-- What to produce --
Below are the entries; return exactly the line with "this.opponentReady = false;" and every later line, without anything else.

-- The input follows --

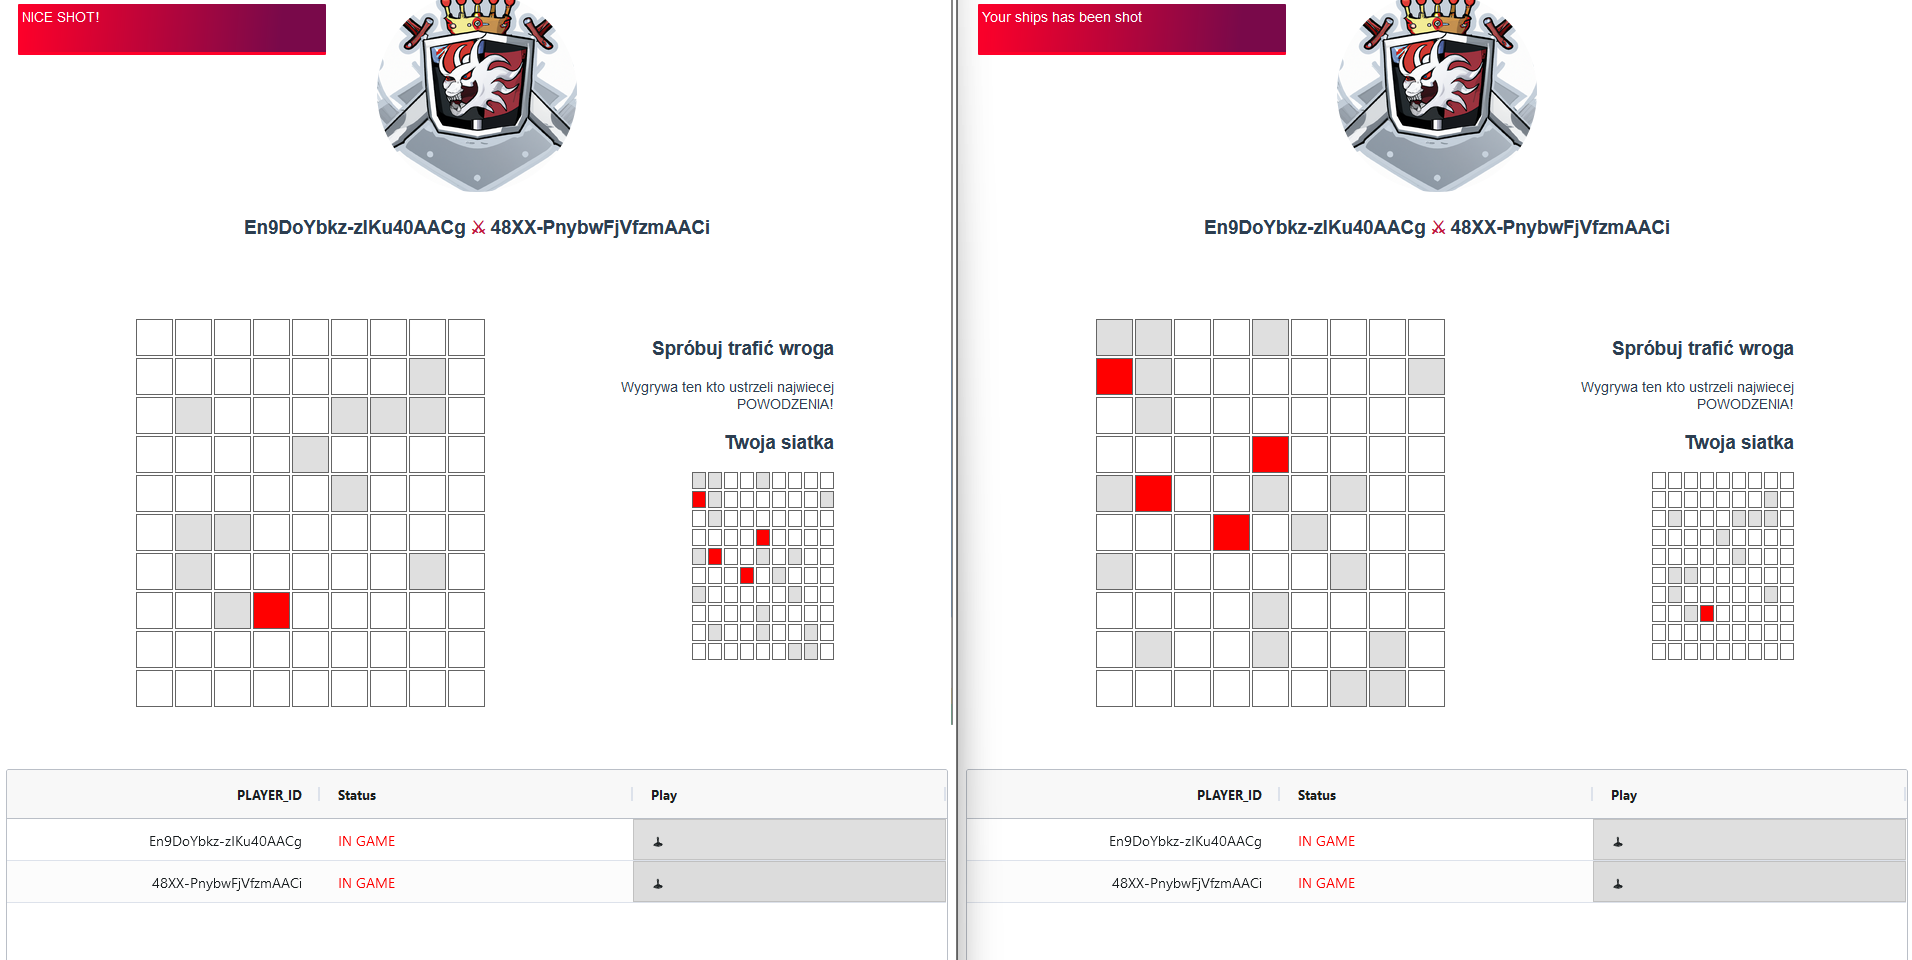
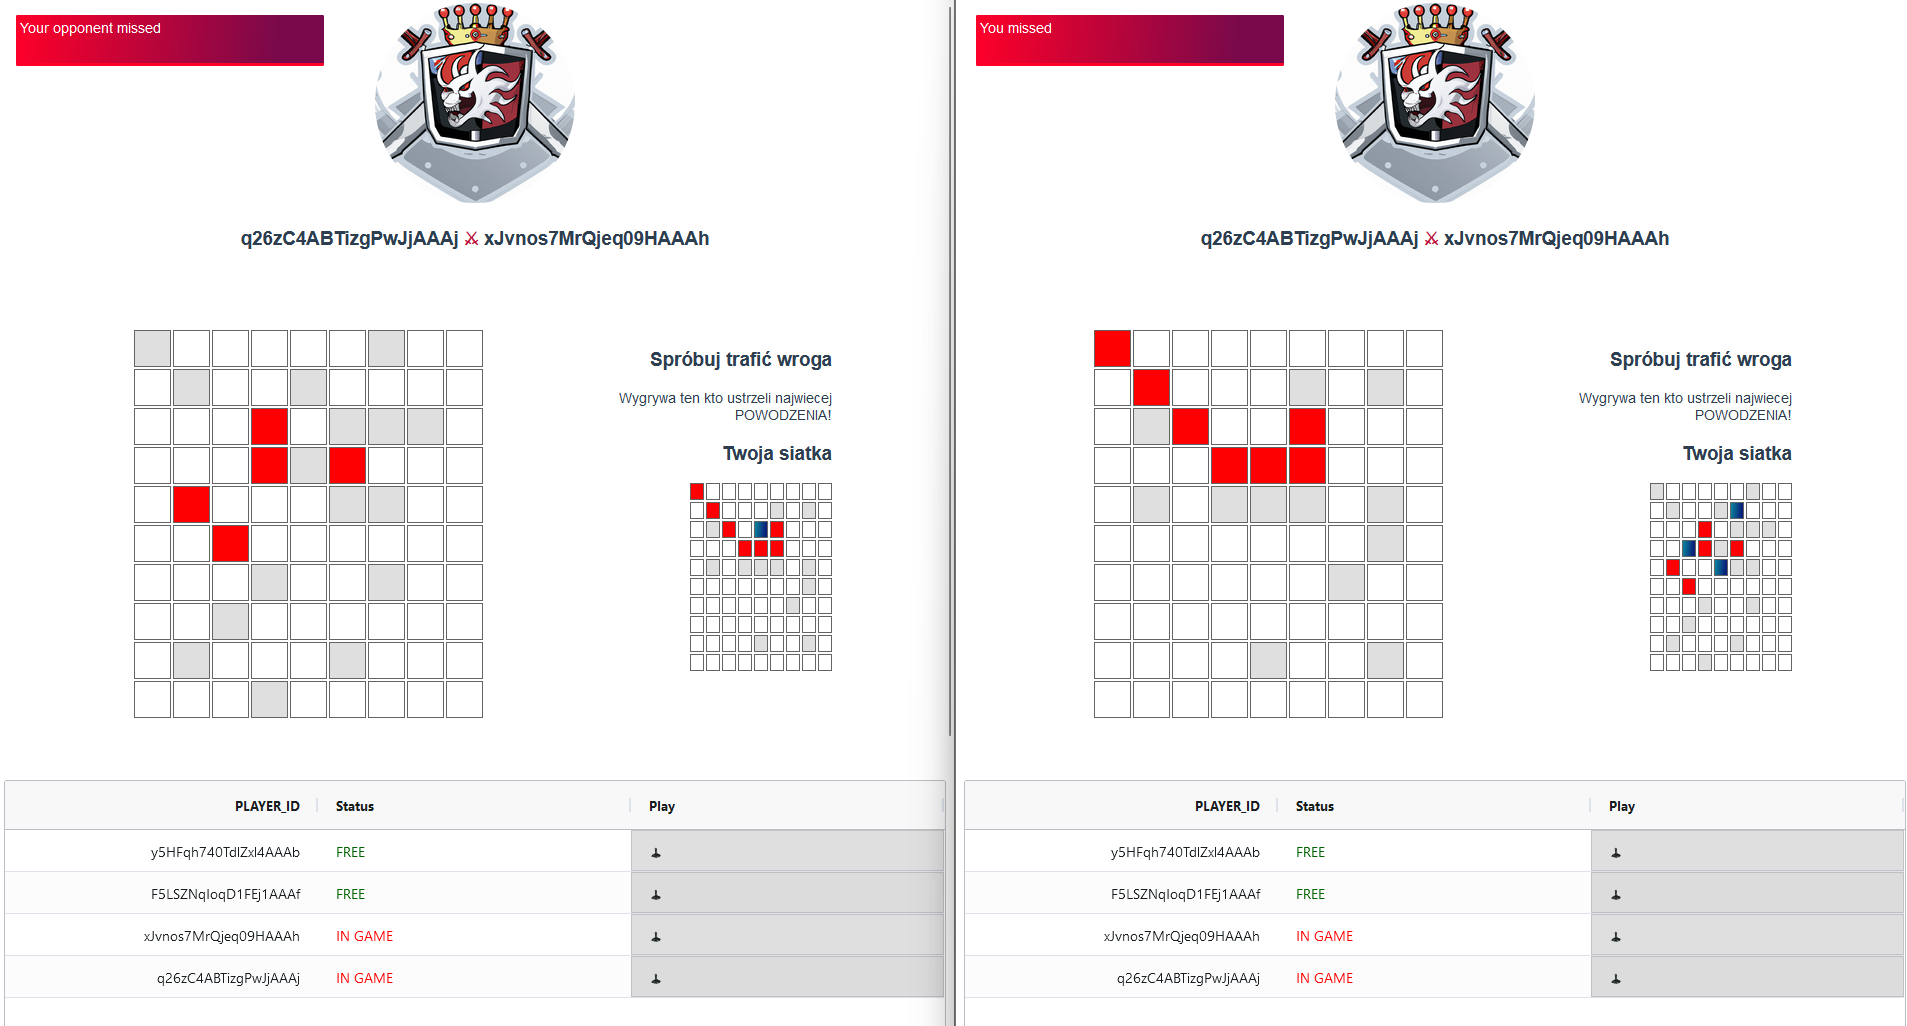
upd

diff --git a/src/views/GameRoom.vue b/src/views/GameRoom.vue
@@ -48,6 +48,7 @@ export default{
         this.mode = 'play'
         this.opponentReady = false;
         this.selected.forEach(s=>s.classList.remove('black'))
+        console.log('selected', this.selected)
       })
       this.socket.on('miss', params=>{
         console.log('miss', params)
@@ -215,7 +216,7 @@ export default{
             <div v-for="field in this.board.fields.z"
                  :key="field"
                  class="field"
-                 style="width:12px; height:15px;"
+                 :style="`width:12px; height:15px; ${this.selected.find(s=>s.id === field) ? 'background:linear-gradient(275deg, rgba(9,33,121,1) 15%, rgba(12,136,158,1) 100%);' :'' }`"
                  :id="`owned-${field}`"
             ></div>
           </main>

-- The input concluded --

-- Output for this task --
         this.opponentReady = false;
         this.selected.forEach(s=>s.classList.remove('black'))
+        console.log('selected', this.selected)
       })
       this.socket.on('miss', params=>{
         console.log('miss', params)
@@ -215,7 +216,7 @@ export default{
             <div v-for="field in this.board.fields.z"
                  :key="field"
                  class="field"
-                 style="width:12px; height:15px;"
+                 :style="`width:12px; height:15px; ${this.selected.find(s=>s.id === field) ? 'background:linear-gradient(275deg, rgba(9,33,121,1) 15%, rgba(12,136,158,1) 100%);' :'' }`"
                  :id="`owned-${field}`"
             ></div>
           </main>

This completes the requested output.